Instructions for the task ▸ Look below and pull out each line with the word "components".

Data under study ▸
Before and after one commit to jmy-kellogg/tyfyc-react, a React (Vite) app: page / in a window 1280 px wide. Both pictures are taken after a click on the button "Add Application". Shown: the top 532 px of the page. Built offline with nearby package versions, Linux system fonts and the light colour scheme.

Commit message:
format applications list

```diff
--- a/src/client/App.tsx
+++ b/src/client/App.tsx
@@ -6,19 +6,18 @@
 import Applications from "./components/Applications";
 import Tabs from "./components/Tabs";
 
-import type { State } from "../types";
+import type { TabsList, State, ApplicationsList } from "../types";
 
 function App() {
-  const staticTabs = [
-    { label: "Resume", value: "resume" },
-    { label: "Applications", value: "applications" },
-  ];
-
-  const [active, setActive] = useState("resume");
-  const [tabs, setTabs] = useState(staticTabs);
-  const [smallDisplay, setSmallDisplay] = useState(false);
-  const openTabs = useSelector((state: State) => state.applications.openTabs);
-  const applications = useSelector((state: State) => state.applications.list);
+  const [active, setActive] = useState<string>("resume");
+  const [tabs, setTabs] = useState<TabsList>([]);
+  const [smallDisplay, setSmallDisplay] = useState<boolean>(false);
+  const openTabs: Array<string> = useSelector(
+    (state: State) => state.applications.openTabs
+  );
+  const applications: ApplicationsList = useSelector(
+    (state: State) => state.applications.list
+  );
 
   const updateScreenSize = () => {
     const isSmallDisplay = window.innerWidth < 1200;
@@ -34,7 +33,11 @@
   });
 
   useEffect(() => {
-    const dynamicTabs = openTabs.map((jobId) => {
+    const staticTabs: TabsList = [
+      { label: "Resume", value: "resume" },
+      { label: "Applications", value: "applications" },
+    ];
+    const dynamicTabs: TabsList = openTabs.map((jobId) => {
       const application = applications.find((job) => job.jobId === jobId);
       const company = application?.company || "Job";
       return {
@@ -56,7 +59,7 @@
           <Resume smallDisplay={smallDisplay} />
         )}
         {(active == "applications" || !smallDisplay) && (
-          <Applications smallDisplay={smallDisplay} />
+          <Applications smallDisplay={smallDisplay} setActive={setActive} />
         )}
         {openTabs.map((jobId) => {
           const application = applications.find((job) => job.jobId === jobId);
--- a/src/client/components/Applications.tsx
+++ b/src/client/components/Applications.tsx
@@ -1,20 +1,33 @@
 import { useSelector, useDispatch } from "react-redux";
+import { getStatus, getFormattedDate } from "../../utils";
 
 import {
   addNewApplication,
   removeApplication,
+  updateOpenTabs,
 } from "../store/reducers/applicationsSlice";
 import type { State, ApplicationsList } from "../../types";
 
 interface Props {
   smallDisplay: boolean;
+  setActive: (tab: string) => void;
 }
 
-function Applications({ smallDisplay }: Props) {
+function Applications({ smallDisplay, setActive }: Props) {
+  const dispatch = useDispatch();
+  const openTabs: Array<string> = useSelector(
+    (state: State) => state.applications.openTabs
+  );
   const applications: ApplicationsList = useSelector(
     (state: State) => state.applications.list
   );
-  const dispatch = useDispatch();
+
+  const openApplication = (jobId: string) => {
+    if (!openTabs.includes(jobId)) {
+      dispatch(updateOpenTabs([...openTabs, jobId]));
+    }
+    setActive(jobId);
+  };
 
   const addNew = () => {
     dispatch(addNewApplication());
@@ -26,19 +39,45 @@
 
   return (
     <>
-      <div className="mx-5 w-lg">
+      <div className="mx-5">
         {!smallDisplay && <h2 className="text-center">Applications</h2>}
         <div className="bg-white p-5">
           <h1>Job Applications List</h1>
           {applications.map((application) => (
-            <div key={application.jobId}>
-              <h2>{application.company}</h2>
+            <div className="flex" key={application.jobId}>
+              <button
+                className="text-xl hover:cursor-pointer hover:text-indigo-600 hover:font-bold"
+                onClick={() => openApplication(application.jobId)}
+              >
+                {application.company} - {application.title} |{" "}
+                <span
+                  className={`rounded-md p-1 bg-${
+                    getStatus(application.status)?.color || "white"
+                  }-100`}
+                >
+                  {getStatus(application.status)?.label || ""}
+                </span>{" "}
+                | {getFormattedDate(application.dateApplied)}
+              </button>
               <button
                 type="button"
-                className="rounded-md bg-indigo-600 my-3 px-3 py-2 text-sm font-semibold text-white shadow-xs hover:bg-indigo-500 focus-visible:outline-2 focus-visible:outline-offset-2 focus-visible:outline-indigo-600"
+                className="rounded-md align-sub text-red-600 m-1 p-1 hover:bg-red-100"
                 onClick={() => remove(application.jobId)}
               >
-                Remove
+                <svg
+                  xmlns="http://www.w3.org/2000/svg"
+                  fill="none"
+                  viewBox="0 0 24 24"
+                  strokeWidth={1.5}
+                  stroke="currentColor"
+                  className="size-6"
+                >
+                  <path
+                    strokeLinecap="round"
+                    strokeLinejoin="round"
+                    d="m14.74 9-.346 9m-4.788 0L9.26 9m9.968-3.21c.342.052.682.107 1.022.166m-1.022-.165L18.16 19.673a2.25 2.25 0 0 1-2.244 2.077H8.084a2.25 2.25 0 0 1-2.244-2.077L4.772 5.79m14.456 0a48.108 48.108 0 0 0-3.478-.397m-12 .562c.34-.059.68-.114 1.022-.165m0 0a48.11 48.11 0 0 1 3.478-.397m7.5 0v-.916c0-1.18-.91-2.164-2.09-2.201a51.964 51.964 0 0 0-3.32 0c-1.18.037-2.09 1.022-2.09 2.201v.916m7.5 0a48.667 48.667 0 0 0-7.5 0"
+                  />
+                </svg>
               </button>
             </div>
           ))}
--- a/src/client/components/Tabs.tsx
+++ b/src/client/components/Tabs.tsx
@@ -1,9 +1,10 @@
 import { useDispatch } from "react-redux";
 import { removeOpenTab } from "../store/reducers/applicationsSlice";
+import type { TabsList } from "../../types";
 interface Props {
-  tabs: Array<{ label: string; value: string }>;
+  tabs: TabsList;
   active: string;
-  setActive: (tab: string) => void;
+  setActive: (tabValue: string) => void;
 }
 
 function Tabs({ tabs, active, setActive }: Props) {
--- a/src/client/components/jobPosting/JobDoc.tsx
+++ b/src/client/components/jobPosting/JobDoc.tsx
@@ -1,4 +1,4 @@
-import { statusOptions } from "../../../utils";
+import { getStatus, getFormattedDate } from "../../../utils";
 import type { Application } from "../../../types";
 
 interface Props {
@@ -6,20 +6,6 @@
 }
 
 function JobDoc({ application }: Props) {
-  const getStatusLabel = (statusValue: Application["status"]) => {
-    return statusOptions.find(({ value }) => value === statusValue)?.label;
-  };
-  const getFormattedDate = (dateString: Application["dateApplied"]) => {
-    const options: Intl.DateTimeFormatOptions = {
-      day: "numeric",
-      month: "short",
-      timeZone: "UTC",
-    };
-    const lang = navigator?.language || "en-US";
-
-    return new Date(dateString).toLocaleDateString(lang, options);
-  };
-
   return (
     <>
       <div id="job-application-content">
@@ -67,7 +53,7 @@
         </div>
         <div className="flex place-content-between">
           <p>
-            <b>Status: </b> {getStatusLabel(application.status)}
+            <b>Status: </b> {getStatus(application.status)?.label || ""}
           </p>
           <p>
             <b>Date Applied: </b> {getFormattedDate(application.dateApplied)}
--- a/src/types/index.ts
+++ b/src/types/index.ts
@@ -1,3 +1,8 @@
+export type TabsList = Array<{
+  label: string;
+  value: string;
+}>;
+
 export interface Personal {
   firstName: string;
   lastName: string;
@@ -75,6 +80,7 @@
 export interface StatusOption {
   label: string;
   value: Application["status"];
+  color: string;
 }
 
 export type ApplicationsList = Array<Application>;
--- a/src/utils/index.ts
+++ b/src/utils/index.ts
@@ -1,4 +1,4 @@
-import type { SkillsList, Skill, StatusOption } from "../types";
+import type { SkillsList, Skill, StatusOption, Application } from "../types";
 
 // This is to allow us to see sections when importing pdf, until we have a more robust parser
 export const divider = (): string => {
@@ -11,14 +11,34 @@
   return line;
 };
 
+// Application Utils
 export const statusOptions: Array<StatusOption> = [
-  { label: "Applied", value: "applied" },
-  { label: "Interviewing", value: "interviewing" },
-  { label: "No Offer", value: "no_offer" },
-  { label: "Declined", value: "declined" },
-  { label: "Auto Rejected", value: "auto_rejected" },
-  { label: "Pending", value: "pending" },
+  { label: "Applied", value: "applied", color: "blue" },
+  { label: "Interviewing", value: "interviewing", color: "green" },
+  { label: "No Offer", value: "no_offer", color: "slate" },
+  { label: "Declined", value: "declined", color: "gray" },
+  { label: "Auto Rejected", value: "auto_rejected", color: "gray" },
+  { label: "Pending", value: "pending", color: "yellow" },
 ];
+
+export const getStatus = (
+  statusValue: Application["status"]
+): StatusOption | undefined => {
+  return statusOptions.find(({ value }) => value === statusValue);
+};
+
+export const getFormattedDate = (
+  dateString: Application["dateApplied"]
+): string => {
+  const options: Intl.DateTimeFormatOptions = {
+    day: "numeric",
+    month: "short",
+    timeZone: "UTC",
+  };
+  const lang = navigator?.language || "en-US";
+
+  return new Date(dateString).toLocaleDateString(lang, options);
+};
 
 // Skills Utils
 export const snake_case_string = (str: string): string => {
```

Response box ▸
 import Applications from "./components/Applications";
 import Tabs from "./components/Tabs";
--- a/src/client/components/Applications.tsx
+++ b/src/client/components/Applications.tsx
--- a/src/client/components/Tabs.tsx
+++ b/src/client/components/Tabs.tsx
--- a/src/client/components/jobPosting/JobDoc.tsx
+++ b/src/client/components/jobPosting/JobDoc.tsx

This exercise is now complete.